Finally, here is one that offers the full range of difficulty known to the ancients. This is a monoalphabetic substitution, but it is not a simple cipher. Rather, it is a nomenclator (from Latin nomen calator, "name caller") which is a cipher with code elements. A proper nomenclator will eliminate certain common words by replacing them with symbols (e.g. in English, the word "the" might be replaced by % or some other token), will probably include two forms of common letters (e.g. in English, "E" might be replaced by either G or !), will eliminate letters often found together (e.g. English "SH" might become $), may include nulls (that is, characters simply to be eliminated), e.g. # might simply stand for "ignore me") and may include modifiers (e.g. 2 might stand for "repeat previous letter" or "repeat following letter").

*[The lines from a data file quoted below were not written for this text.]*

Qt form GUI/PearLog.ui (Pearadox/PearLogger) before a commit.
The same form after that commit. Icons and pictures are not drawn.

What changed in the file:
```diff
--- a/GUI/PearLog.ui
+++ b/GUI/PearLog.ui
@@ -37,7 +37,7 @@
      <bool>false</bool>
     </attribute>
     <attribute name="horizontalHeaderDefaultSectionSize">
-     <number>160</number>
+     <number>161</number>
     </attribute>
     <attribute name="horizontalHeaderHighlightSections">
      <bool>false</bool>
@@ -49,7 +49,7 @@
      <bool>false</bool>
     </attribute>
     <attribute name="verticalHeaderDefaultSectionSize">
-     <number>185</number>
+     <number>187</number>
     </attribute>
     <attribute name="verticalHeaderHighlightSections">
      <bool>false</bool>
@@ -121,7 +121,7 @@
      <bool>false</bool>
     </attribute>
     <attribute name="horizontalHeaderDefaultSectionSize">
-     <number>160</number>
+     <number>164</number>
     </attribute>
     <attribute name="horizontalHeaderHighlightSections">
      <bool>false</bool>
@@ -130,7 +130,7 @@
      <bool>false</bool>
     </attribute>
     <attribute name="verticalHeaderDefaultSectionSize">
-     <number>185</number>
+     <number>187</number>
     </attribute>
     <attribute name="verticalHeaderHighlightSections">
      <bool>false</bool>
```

For this, because it's much harder, we'll give you several samples. Some are Biblical, some are not; two are from classical authors, although the Greek will be understandable to those who know only koine. You'll notice something of a theme to these quotations. If you can solve them, there is at least some chance it applies to you.
Note that, as above, the line breaks are purely arbitrary (and represent the same number of characters on each line, though this may not be evident depending on your font metrics). All quotes are reasonably grammatically complete.
Because this is so difficult, I'll give you a series of hints if you choose to take them. To help those who don't want to cheat (you don't get hints in a real cryptogram!), I've put them in white type. You can copy them and paste them into another program to read them, or simply drag across them; they should show up in inverse type. The goal, of course, is to use as few hints as possible.
HINT 1: ==All letters stand for letters; the only special symbols are the symbols =, *, %, etc.==
HINT 2: ==The only whole word to be replaced by a symbol is KAI==
HINT 3: ==There are three other combinations of letters replaced by a single symbol, but these may be replaced within words. The three combinations are OU MH SOF==
HINT 4: ==Two letters have been split in two (i.e. are represented by two different symbols): A S==
HINT 5: ==The two remaining special symbols are NULL (i.e. simply omit from the plaintext) and DELETE PREVIOUS (i.e. this character and the character before it should be omitted). To prevent confusion, the latter symbol is not allowed to be doubled.==
HINT 6: ==The only New Testament passage is James 1:5-6.==
HINT 7: ==The passage from James is the sixth message.==
HINT 8: ==There are four passages from LXX: Ecclesiastes 2:13, Proverbs 3:31, Sirach 1:4, Job 28:12-13, in that order -- but of course there are some other quotes intervening.==
HINT 9: ==The symbol used for E is A ==
HINT 10: ==The first letters of the eight actual plaintexts are K D Q M P E O H ==
The whole answer to this cryptogram is here